Thursday, October 4, 2012

Makerbot VS Mojo Showdown

This was not something I expected to be able to do. Thank my new job for this experience. The engineering department rented a Stratasys Mojo 3D printer to prototype their parts and see if they want to purchase one. I was thrilled to finally have a industrial strength 3D printer within reach. Surely this thing will be more impressive than my Makerbot Replicator.

Then again, maybe not.

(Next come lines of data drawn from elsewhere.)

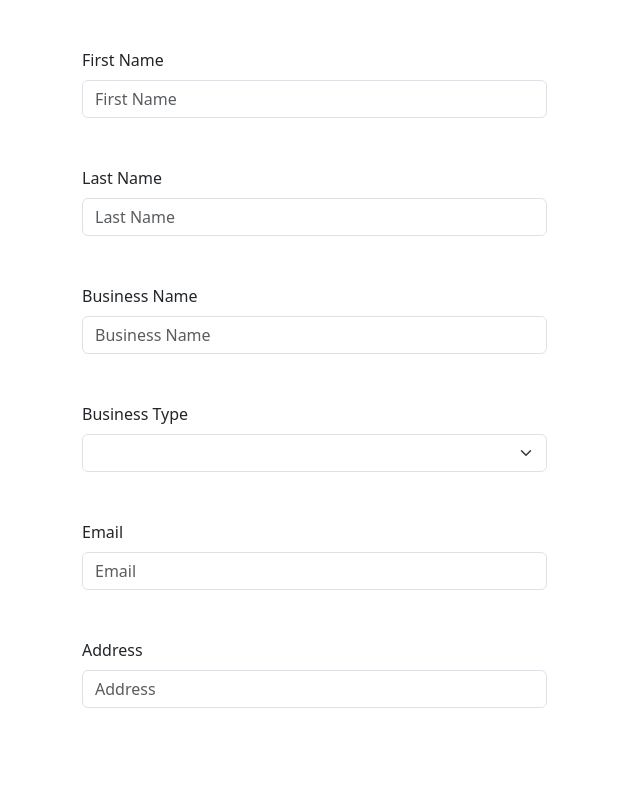
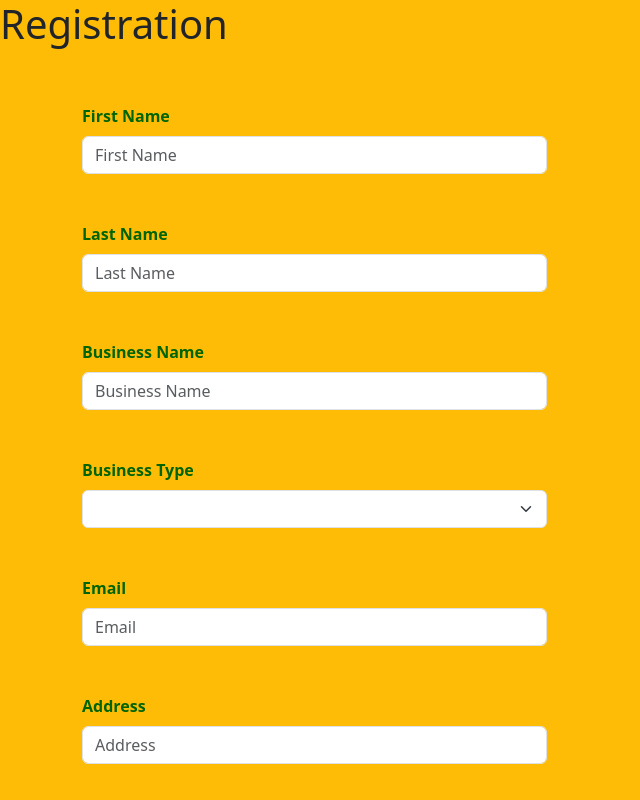
Before and after one commit to gachiza/onlineshop, a Django app: template myecommerce/templates/ecommerce/registration.html in a window 1280 px wide. Shown: the whole page, without its empty margins (0-640 px from the left). Run offline with Django 5.2, Linux system fonts and the light colour scheme; the template is opened without the code that fills it, so the values that code supplies are empty.

Commit message:
changes(3)

```diff
--- a/myecommerce/templates/ecommerce/registration.html
+++ b/myecommerce/templates/ecommerce/registration.html
@@ -8,30 +8,30 @@
     <link href="https://cdn.jsdelivr.net/npm/bootstrap@5.3.3/dist/css/bootstrap.min.css" rel="stylesheet" integrity="sha384-QWTKZyjpPEjISv5WaRU9OFeRpok6YctnYmDr5pNlyT2bRjXh0JMhjY6hW+ALEwIH" crossorigin="anonymous">
     <link rel="stylesheet" href="{% static 'css/style.css' %}">
   </head>
-  <body style="background-color:">
-    <form method="POST" action="">
-
-      </div><br><br>
+  <body style="background-color: rgba(255, 187, 0, 0.973);">
+    <form method="POST" action=""></form>
+    <h1>Registration</h1>
+    </div><br><br>
       <form>
         <div class="container">
           <div class="row d-flex justify-content-center">
         <div class="col-12">
-          <label for="inputAddress" class="form-label">First Name</label>
+          <label for="inputAddress" class="form-label" style="color: darkgreen;"><b>First Name</b></label>
           <div class="col-sm-5">
           <input type="text" class="form-control" id="inputFirstName" placeholder="First Name">
         </div><br><br>
         <div class="col-12">
-          <label for="inputAddress" class="form-label">Last Name</label>
+          <label for="inputAddress" class="form-label"style="color: darkgreen;"><b>Last Name</b></label>
           <div class="col-sm-5">
           <input type="text" class="form-control" id="inputLastName" placeholder="Last Name">
         </div><br><br>
         <div class="col-12">
-          <label for="inputAddress" class="form-label">Business Name</label>
+          <label for="inputAddress" class="form-label"style="color: darkgreen;"><b>Business Name</b></label>
           <div class="col-sm-5">
           <input type="text" class="form-control" id="inputBusinessName" placeholder="Business Name">
         </div><br><br>
         <div class="col-auto">
-          <label for="inputAddress" class="form-label">Business Type</label>
+          <label for="inputAddress" class="form-label"style="color: darkgreen;"><b>Business Type</b></label>
           <div class="col-sm-5">
           <label class="visually-hidden" for="autoSizingSelect">Preference</label>
           <select class="form-select" id="autoSizingSelect">
@@ -44,13 +44,13 @@
           </select>
         </div><br><br>
        <div class="col-12">
-          <label for="inputAddress" class="form-label">Email</label>
+          <label for="inputAddress" class="form-label"style="color: darkgreen;"><b>Email</b></label>
           <div class="col-sm-5">
           <input type="email" class="form-control" id="inputemail" placeholder="Email">
         </div><br><br>
 
               <div class="col-12">
-                <label for="inputAddress" class="form-label">Address</label>
+                <label for="inputAddress" class="form-label"style="color: darkgreen;"><b>Address</b></label>
                 <div class="col-sm-5">
                 <input type="text" class="form-control" id="inputAddress" placeholder="Address">
               </div>
```
Also changed, not shown: myecommerce/templates/ecommerce/login.html (+6 -4 lines).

The wow factor wore off pretty quickly as I compared the specs:
  • Build platform: Mojo: 5in x 5in x 5in. Replicator: 8.9 x 5.7 x 5.9 in. +1 Replicator. 
  • Layer height: Mojo: .2mm Replicator: .15mm - .2mm (in my experience). +1 Replicator. 
  • Makerbot had a heated build platform. Mojo heats the enclosed build space. +1 Mojo. 
  • Makerbot only does break-away supports, Mojo does soluble supports by default. +1 Mojo. 
  • Makerbot's filament is cheap and can be purchased anywhere, Mojo's is expensive and only available through them. +1 Replicator. 
  • Makerbot, $2000. Mojo, $1500 for a 90 day rental with all the filament you can eat in that time. +1... not sure. I like ownership so I'm giving this one to Makerbot. 
  • Mojo, disposable plastic print platform, Makerbot, reusable metal print platform. +1 Makerbot for the environment and economy, +1 Mojo for reliability. 
So it's pretty back-and-forth. Keep in mind that the Mojo is production level technology that has likely had a long development cycle, and The Replicator is the quick-to-market new kid on the block. Hobby-centric technology is definitely catching up to the pros. So the only way to settle this is by going head-to-head. Printing the same thing on both machines and comparing the result.

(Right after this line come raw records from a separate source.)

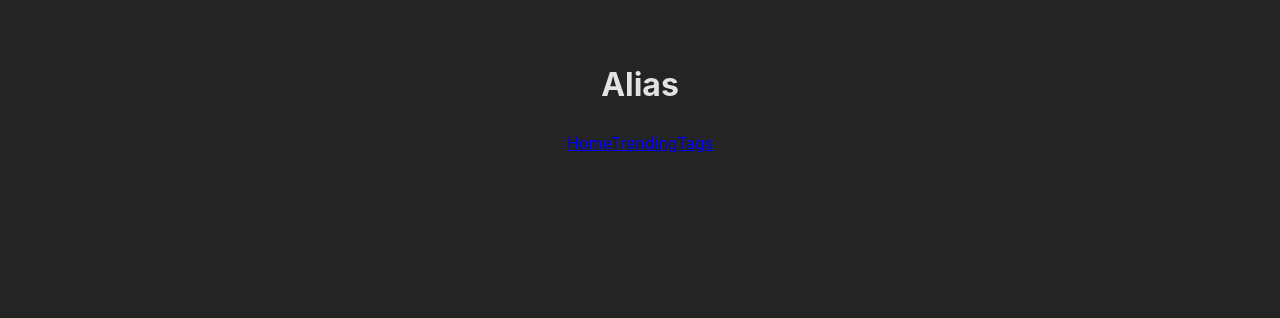
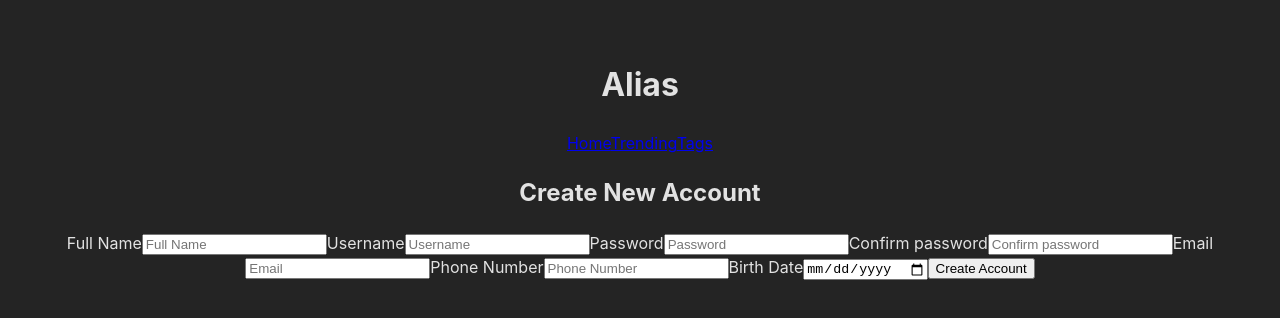
Before and after one commit to persefy/Alias, a React (Vite) app in the folder alias-app/: page /create in a window 1280 px wide. Shown: the top 318 px of the page. Built offline with nearby package versions, Linux system fonts and the light colour scheme.

Commit message:
Updated Create Account component. Form not validates to make sure information passed in is valid. Updated the route to creating a new page.

```diff
--- a/alias-app/src/components/CreateAccount.jsx
+++ b/alias-app/src/components/CreateAccount.jsx
@@ -1,30 +1,85 @@
 import { useNavigate } from 'react-router-dom'
 import { useState, useContext } from 'react'
-import { UserContext } from 'alias-app/src/UserContext.jsx'
+import { UserContext } from '../UserContext'
 
 function CreateAccount() {
-	const [userInfo, setUserInfo] = useState({
+	const initialState = {
 		fullName: '',
 		username: '',
 		password: '',
+		passwordConfirm: '',
 		email: '',
 		phoneNumber: '',
 		birthDate: '',
-	})
-	const { setIsLoggedIn } = useContext(UserContext)
+		valid: true,
+	}
+	const [formState, setFormState] = useState(initialState)
+	const [inputErrors, setInputErrors] = useState({})
+	const [isAccountCreated, setIsAccountCreated] = useState(false)
+	const { setIsLoggedIn, setUserInfo } = useContext(UserContext)
 	const navigate = useNavigate()
 
 	const handleChange = (e) => {
-		setUserInfo({ ...userInfo, [e.target.name]: e.target.value })
+		// reset the valid flag back to true everytime user types something in the input to correct anything if it is incorrect
+		setFormState({ ...formState, [e.target.id]: e.target.value, valid: true })
+	}
+
+	const validateUserInputs = () => {
+		let isFormValid = true
+		let errors = {}
+		if (!formState.fullName) {
+			errors.fullName = 'Full name is required'
+			isFormValid = false
+		}
+		if (!formState.username) {
+			errors.username = 'Username is required'
+			isFormValid = false
+		}
+		if (formState.password.length < 7) {
+			errors.password = 'Password must be at least 7 characters'
+			isFormValid = false
+		}
+		if (formState.password !== formState.passwordConfirm) {
+			errors.passwordConfirm = 'Passwords do not match'
+			isFormValid = false
+		}
+		if (!formState.phoneNumber) {
+			errors.phoneNumber = 'Phone number is required'
+			isFormValid = false
+		}
+		if (!formState.email) {
+			errors.email = 'Email is required'
+			isFormValid = false
+		}
+		if (!formState.birthDate) {
+			errors.birthDate = 'Birth date is required'
+			isFormValid = false
+		}
+		setFormState({ ...formState, valid: isFormValid })
+		setInputErrors(errors)
+		return isFormValid
 	}
 
 	const handleSubmit = (e) => {
 		e.preventDefault()
 
-		// send created account info to atlas?
-		setIsLoggedIn(true)
-		// navigate to user page after account is succesfully created
-		navigate('/user')
+		if (validateUserInputs()) {
+			// Assuming setUserInfo updates the user context, reflecting a successful account creation
+			setUserInfo({
+				fullName: formState.fullName,
+				username: formState.username,
+				email: formState.email,
+				phoneNumber: formState.phoneNumber,
+				birthDate: formState.birthDate,
+			})
+			setFormState(initialState)
+			setIsLoggedIn(true)
+			setIsAccountCreated(true)
+			setTimeout(() => navigate('/user'), 2000)
+		} else {
+			console.log('Account creation unsuccessful')
+			setIsAccountCreated(false)
+		}
 	}
 
 	return (
@@ -36,54 +91,84 @@ function CreateAccount() {
 					type="text"
 					placeholder="Full Name"
 					id="fullName"
-					name="fullName"
-					value={userInfo.fullName}
+					value={formState.fullName}
 					onChange={handleChange}
 				/>
+				{inputErrors.fullName && (
+					<p className="error">{inputErrors.fullName}</p>
+				)}
+
 				<label htmlFor="username">Username</label>
 				<input
 					type="text"
 					placeholder="Username"
 					id="username"
-					name="username"
-					value={userInfo.username}
+					value={formState.username}
 					onChange={handleChange}
 				/>
+				{inputErrors.username && (
+					<p className="error">{inputErrors.username}</p>
+				)}
+
 				<label htmlFor="password">Password</label>
 				<input
 					type="password"
 					placeholder="Password"
 					id="password"
-					name="password"
-					value={userInfo.password}
+					value={formState.password}
 					onChange={handleChange}
 				/>
+				{inputErrors.password && (
+					<p className="error">{inputErrors.password}</p>
+				)}
+
+				<label htmlFor="passwordConfirm">Confirm password</label>
+				<input
+					type="password"
+					placeholder="Confirm password"
+					id="passwordConfirm"
+					value={formState.passwordConfirm}
+					onChange={handleChange}
+				/>
+				{inputErrors.passwordConfirm && (
+					<p className="error">{inputErrors.passwordConfirm}</p>
+				)}
+
 				<label htmlFor="email">Email</label>
 				<input
 					type="email"
 					placeholder="Email"
 					id="email"
-					name="email"
-					value={userInfo.email}
+					value={formState.email}
 					onChange={handleChange}
 				/>
+
 				<label htmlFor="phoneNumber">Phone Number</label>
 				<input
 					type="text"
 					placeholder="Phone Number"
 					id="phoneNumber"
-					name="phoneNumber"
-					value={userInfo.phoneNumber}
+					value={formState.phoneNumber}
 					onChange={handleChange}
 				/>
+				{inputErrors.phoneNumber && (
+					<p className="error">{inputErrors.phoneNumber}</p>
+				)}
+
 				<label htmlFor="birthDate">Birth Date</label>
 				<input
 					type="date"
+					placeholder="Birth Date"
 					id="birthDate"
-					name="birthDate"
-					value={userInfo.birthDate}
+					value={formState.birthDate}
 					onChange={handleChange}
 				/>
+				{inputErrors.birthDate && (
+					<p className="error">{inputErrors.birthDate}</p>
+				)}
+				{isAccountCreated && (
+					<p className="valid">Account successfully created!</p>
+				)}
 				<button type="submit">Create Account</button>
 			</form>
 		</div>
--- a/alias-app/src/components/Main.jsx
+++ b/alias-app/src/components/Main.jsx
@@ -5,6 +5,7 @@ import Trending from './Trending'
 import Tag from './Tag'
 import User from './User'
 import Contact from './Contact'
+import CreateAccount from './CreateAccount'
 
 import { Route, Routes } from 'react-router-dom'
 
@@ -12,13 +13,14 @@ function Main() {
 	return (
 		<main>
 			<Routes>
-                <Route path='/' element={<Home/>}/>
-                <Route exact path='/posts/all' element={<AllPosts/>}/>
-                <Route path='/posts/trending' element={<Trending/>}/>
-				<Route path='/posts/:label' element={<Tag/>}/>
-                <Route path='/user/:id' element={<User/>}/>
-				<Route path='/contact' element={<Contact />}/>
-            </Routes>
+				<Route path="/" element={<Home />} />
+				<Route exact path="/posts/all" element={<AllPosts />} />
+				<Route path="/posts/trending" element={<Trending />} />
+				<Route path="/posts/:label" element={<Tag />} />
+				<Route path="/user/:id" element={<User />} />
+				<Route path="/contact" element={<Contact />} />
+				<Route path="/create/" element={<CreateAccount />} />
+			</Routes>
 		</main>
 	)
 }
```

The thing chosen was a roller since that’s what the engineers here at work happened to be trying to print. Instead of cutting it and trying to make it more makerbot friendly I decided I would just do the break-away support option to compare apples-to-apples.

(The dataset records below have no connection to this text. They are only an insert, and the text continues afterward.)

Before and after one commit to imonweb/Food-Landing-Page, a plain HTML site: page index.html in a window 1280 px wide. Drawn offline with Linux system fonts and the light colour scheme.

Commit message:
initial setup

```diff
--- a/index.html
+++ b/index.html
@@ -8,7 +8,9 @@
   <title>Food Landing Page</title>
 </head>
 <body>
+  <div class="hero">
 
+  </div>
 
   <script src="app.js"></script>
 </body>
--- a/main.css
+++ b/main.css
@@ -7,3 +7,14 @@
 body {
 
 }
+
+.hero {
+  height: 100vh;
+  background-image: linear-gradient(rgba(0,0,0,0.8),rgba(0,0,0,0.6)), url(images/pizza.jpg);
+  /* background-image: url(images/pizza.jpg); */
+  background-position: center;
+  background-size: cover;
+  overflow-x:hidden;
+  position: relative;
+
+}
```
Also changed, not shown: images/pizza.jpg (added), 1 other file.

The Mojo’d part is white, the Replictor’d part is red. Side by side it’s pretty clear the print quality is comparable. In fact it seems like the layers are identical on the top. Same layer height, same stopping point. It’s like, math or something.

But underneath is where it falls apart pretty quickly. Break away supports just do not look good and… what is that? Dents? Where did the dents in the makerbotted part come from?

Alright, fair’s fair. The Mojo did make a very nice and usable print. Plus the widths weren’t off by 0.2mm (as they often are on the makerbot) and nested perfectly with the other parts printed (not shown) the first time without sanding. Clearly Makerbot still has a little bit to go before their open-air system is comparable with the big boys. But it's not far to go and they're doing it at 1/5th the price. So I leave it to you to determine the winner here. Because I'll admit I'm a bit biased.

5 comments:

  1. What was the difference in time-to-print?

    ReplyDelete
  2. Ah, good question. And the answer is... I'm not really sure. It only took me a couple hours to print it, it took them 3 days, but that's because it was their first print and they were having new machine pains. But I think that would be an interesting test to follow up with.

    ReplyDelete
  3. Thanks for this comparison... it's pretty fascinating how close a call it is, given the price difference of device and materials!

    The Mojo I saw in operation was, if anything, slower than my Replicator. But that wasn't a head-to-head comparison. Just watching the rate of noodle-drop qualitatively. Maybe it was, say, 30mm/s? Ish?

    ReplyDelete
  4. I have to add one very very important condition... for 1 off pieces this may seem good. However, what i'm interested to find out is, out of 100 prints, does the Mojo3D fair better in terms of reliability as compared to the Makerbot? What is the success rate of the prints?

    To me, reliability and consistency is more important than cost, if you lose a client due to reliability, the confidence placed in you drops by a value which is hard to put a price tag to (since you need to spend more time and more effort rebuilding reputation)

    ReplyDelete
    Replies
    1. For reliability the Mojo is leaps and bounds above the home options. Almost 100% success. It detects filament, you can reload half way thought a print, 100% supports and heated chamber so almost never is delamination a problem. You're defiantly paying for the reliability of a Mojo.

      Delete